If you’ve got a horse, you’ll probably want to take him somewhere at some point. And maybe you don’t want to ride him all that way! That means you’ll have to put your horse in a trailer. Getting a horse to willingly walk into a dark, closed, unnatural box can be a bit tricky. Check out this video on how to be safe with the trailer as well as with your horse, then look below for a checklist on what you should have in your trailer when you set out.
In this video, I show you how to put on a cooler (a light blanket used to keep a sweaty or wet horse warm while he dries off). You can do the same thing to put any kind of blanket on a horse. Blankets are very useful for lots of things, including keeping your horse warm and dry, keeping bugs off him or even keeping him from getting sunburned if he is a pink-skinned horse! Make sure that any blanket you put on a horse fits him properly and is correctly put on.
I’ve had some great questions about what to bring to a horse show. I’ve put together a list of all the stuff I manage to cram in our trailer and trusty Toyota Tundra. I’m sure other people or other types of riding may do things differently, but the following supplies and four pre-assembled kits have served me very well for the last ten years of showing.
This video shows how to properly put on a polo wrap. Polo wraps are a a simple wrap you can put around a horse’s cannon bone and fetlock joint to protect it against bumps and scrapes. There’s some argument as to whether polo warps also provide support for a horse’s lower leg, like an Ace wrap does for an athlete’s knee, elbow or wrist–I’ve always been taught this (which is why I say so in the video) but other trainers point out that the wraps may be too thin to really provide much in the way of support. Someone will just have to figure one of these days how to ask a horse if he feels supported ;)
If you haven’t already experienced the joy of breaking in new boots…well, let’s just say “joy” is a rather strong word to use. The problem with tall boots is this–they’re made of out fabulous stiff leather so they can survive whatever the horsey equivalent of a nuclear holocaust is. But that same stiff leather means that when you first put them on, it’s like trying to walk with folded steel around your feet, which, of course, folds and pokes you in all the wrong places.
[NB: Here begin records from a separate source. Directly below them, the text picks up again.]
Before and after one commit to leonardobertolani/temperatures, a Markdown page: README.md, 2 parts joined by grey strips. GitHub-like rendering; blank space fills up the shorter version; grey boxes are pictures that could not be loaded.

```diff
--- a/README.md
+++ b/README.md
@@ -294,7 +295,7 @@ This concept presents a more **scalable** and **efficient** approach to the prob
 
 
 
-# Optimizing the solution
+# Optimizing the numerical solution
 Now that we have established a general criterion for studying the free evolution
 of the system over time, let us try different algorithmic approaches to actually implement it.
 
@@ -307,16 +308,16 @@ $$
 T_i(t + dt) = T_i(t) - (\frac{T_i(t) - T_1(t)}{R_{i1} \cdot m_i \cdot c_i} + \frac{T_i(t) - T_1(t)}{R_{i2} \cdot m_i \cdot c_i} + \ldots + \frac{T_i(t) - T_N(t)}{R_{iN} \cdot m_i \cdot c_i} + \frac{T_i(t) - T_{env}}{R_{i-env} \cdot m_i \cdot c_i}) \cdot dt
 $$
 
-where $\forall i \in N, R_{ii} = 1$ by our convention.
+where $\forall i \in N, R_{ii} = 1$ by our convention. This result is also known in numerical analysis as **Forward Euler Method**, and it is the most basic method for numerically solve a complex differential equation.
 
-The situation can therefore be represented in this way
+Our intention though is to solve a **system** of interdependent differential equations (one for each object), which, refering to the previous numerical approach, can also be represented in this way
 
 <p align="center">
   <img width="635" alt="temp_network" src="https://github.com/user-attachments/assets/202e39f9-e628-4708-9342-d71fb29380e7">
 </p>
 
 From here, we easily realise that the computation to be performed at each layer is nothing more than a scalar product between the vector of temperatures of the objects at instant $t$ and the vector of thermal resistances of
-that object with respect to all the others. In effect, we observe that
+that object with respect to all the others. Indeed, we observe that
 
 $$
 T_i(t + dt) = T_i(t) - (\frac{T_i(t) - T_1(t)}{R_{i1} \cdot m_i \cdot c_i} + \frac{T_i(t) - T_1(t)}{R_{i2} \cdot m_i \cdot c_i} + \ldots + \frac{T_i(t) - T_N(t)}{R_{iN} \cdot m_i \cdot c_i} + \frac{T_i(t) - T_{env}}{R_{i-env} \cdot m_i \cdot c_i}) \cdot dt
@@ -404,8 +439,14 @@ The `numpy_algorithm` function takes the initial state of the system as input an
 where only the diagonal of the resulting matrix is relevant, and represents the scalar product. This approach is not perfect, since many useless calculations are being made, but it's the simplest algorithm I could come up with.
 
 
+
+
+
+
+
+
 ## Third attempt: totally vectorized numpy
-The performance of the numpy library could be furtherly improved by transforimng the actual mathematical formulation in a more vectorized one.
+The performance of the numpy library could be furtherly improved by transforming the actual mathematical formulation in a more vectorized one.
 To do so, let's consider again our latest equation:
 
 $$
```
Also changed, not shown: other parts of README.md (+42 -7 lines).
So how do you go about breaking them in to that wonderful point of such suppleness they wrap perfectly around your leg? Unfortunately, you just have to wear them. Wear them around the house, walk up and down stairs in them, go to work in them, do squats and ankle rolls in them–I’ve even heard of people going on bike rides in their new boots! The more movement you can put the boots through, the faster they’ll soften up.
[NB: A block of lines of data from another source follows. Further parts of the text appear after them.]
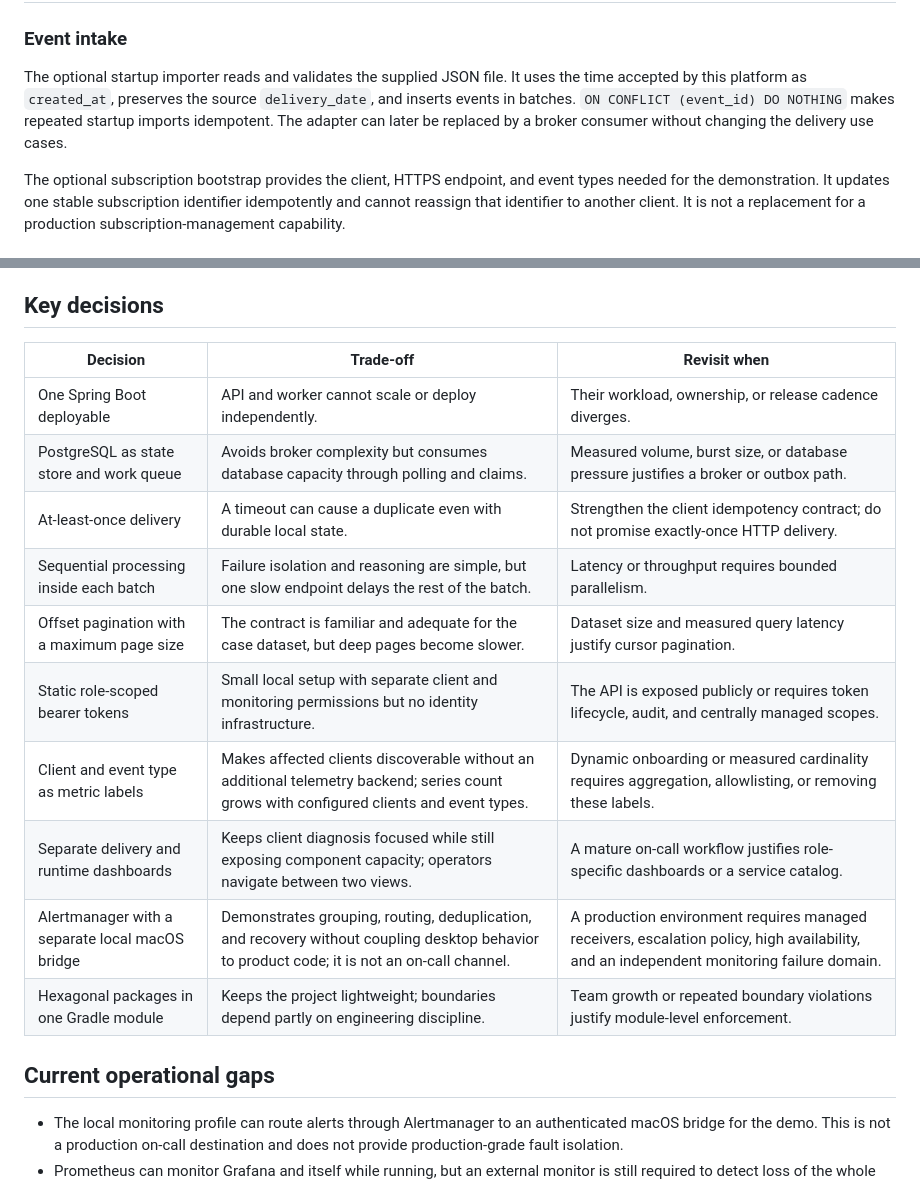
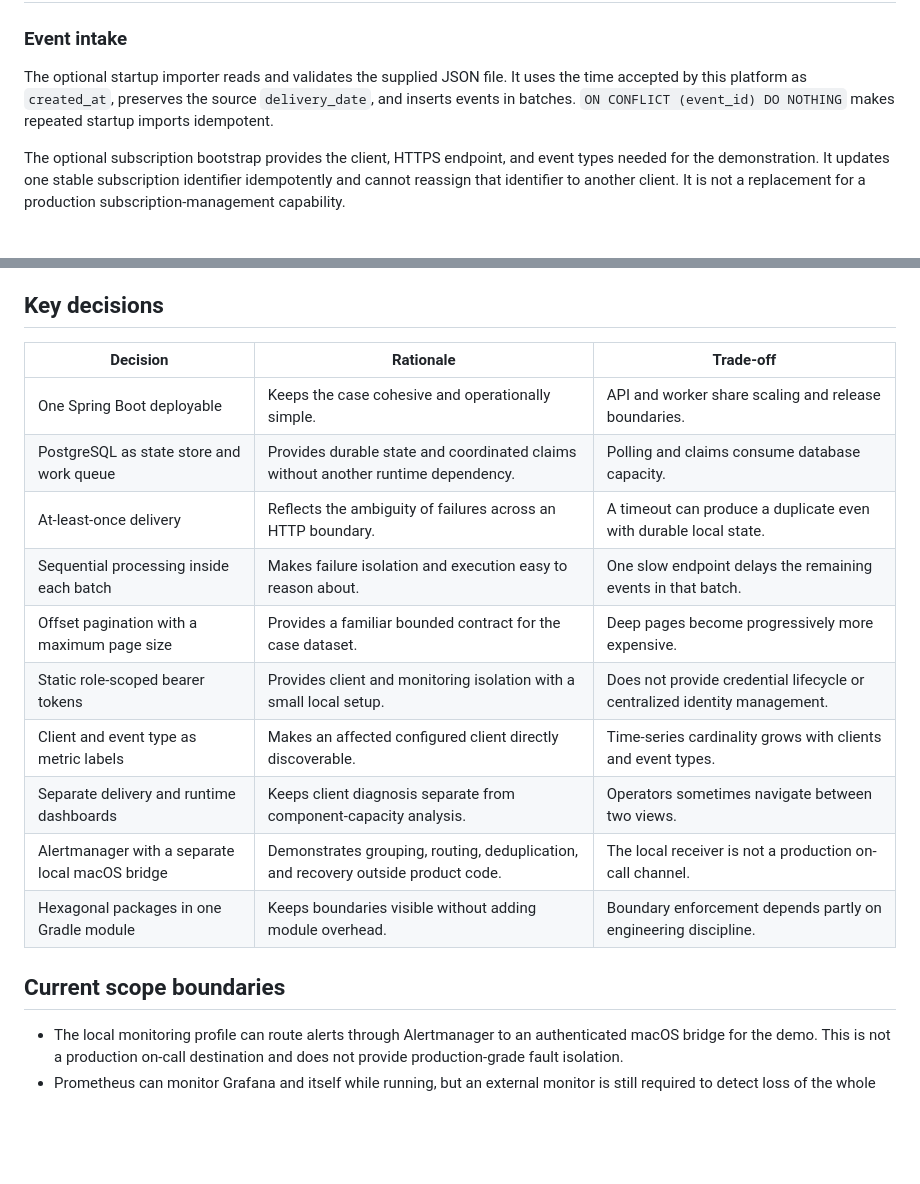
Before and after one commit to agnunezv/cobre-notifications-case, a Markdown page: docs/architecture-baseline.md, 2 parts joined by grey strips. Drawn GitHub-style; blank space fills up the shorter version.

```diff
--- a/docs/architecture-baseline.md
+++ b/docs/architecture-baseline.md
@@ -119,8 +119,7 @@ independent of adapter details.
 The optional startup importer reads and validates the supplied JSON file. It
 uses the time accepted by this platform as `created_at`, preserves the source
 `delivery_date`, and inserts events in batches. `ON CONFLICT (event_id) DO
-NOTHING` makes repeated startup imports idempotent. The adapter can later be
-replaced by a broker consumer without changing the delivery use cases.
+NOTHING` makes repeated startup imports idempotent.
 
 The optional subscription bootstrap provides the client, HTTPS endpoint, and
 event types needed for the demonstration. It updates one stable subscription
@@ -190,20 +189,20 @@ belong at a production deployment boundary.
 
 ## Key decisions
 
-| Decision | Trade-off | Revisit when |
+| Decision | Rationale | Trade-off |
 | --- | --- | --- |
-| One Spring Boot deployable | API and worker cannot scale or deploy independently. | Their workload, ownership, or release cadence diverges. |
-| PostgreSQL as state store and work queue | Avoids broker complexity but consumes database capacity through polling and claims. | Measured volume, burst size, or database pressure justifies a broker or outbox path. |
-| At-least-once delivery | A timeout can cause a duplicate even with durable local state. | Strengthen the client idempotency contract; do not promise exactly-once HTTP delivery. |
-| Sequential processing inside each batch | Failure isolation and reasoning are simple, but one slow endpoint delays the rest of the batch. | Latency or throughput requires bounded parallelism. |
-| Offset pagination with a maximum page size | The contract is familiar and adequate for the case dataset, but deep pages become slower. | Dataset size and measured query latency justify cursor pagination. |
-| Static role-scoped bearer tokens | Small local setup with separate client and monitoring permissions but no identity infrastructure. | The API is exposed publicly or requires token lifecycle, audit, and centrally managed scopes. |
-| Client and event type as metric labels | Makes affected clients discoverable without an additional telemetry backend; series count grows with configured clients and event types. | Dynamic onboarding or measured cardinality requires aggregation, allowlisting, or removing these labels. |
-| Separate delivery and runtime dashboards | Keeps client diagnosis focused while still exposing component capacity; operators navigate between two views. | A mature on-call workflow justifies role-specific dashboards or a service catalog. |
-| Alertmanager with a separate local macOS bridge | Demonstrates grouping, routing, deduplication, and recovery without coupling desktop behavior to product code; it is not an on-call channel. | A production environment requires managed receivers, escalation policy, high availability, and an independent monitoring failure domain. |
-| Hexagonal packages in one Gradle module | Keeps the project lightweight; boundaries depend partly on engineering discipline. | Team growth or repeated boundary violations justify module-level enforcement. |
+| One Spring Boot deployable | Keeps the case cohesive and operationally simple. | API and worker share scaling and release boundaries. |
+| PostgreSQL as state store and work queue | Provides durable state and coordinated claims without another runtime dependency. | Polling and claims consume database capacity. |
+| At-least-once delivery | Reflects the ambiguity of failures across an HTTP boundary. | A timeout can produce a duplicate even with durable local state. |
+| Sequential processing inside each batch | Makes failure isolation and execution easy to reason about. | One slow endpoint delays the remaining events in that batch. |
+| Offset pagination with a maximum page size | Provides a familiar bounded contract for the case dataset. | Deep pages become progressively more expensive. |
+| Static role-scoped bearer tokens | Provides client and monitoring isolation with a small local setup. | Does not provide credential lifecycle or centralized identity management. |
+| Client and event type as metric labels | Makes an affected configured client directly discoverable. | Time-series cardinality grows with clients and event types. |
+| Separate delivery and runtime dashboards | Keeps client diagnosis separate from component-capacity analysis. | Operators sometimes navigate between two views. |
+| Alertmanager with a separate local macOS bridge | Demonstrates grouping, routing, deduplication, and recovery outside product code. | The local receiver is not a production on-call channel. |
+| Hexagonal packages in one Gradle module | Keeps boundaries visible without adding module overhead. | Boundary enforcement depends partly on engineering discipline. |
 
-## Current operational gaps
+## Current scope boundaries
 
 - The local monitoring profile can route alerts through Alertmanager to an
   authenticated macOS bridge for the demo. This is not a production on-call
```
Also changed, not shown: docs/delivery-lifecycle.md (+9 -13 lines).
Leather conditioner and leather oil can help speed up this whole process. If you use straight oil (like neatsfoot oil, my favorite leather oil) lay it on thick and leave it to soak in for at least a few hours. Wipe off the excess oil before you put them back on. With a leather conditioner, put on as much as you can rub into the leather. Really focus on the ankle area, as this is where the most movement happens.
The only other thing you can do to ease the break-in is to protect your poor little feet. Moleskin and other similar products can protect against blistering and painful rubbing. Good socks especially meant for tall boots also help reduce awkward rubbing.
Bon voyage with your new boots!
Tack is just a fancy word for the equipment you put on a horse. And you can imagine that anything you strap onto a sweating, dusty horse is soon going to need to be cleaned! Cleaning your tack does three important things:
1. keeps you looking good!
2. keeps your tack strong and supple.
3. keeps your tack from rubbing your horse’s sensitive skin.
Dirt and sweat can make leather crack and break, not to mention giving your poor pony sores. So don’t be afraid to buckle down and scrub up. To help you out, here’s a two-part video of how to clean your tack. Let me know if you’ve got any questions. Happy sudsing!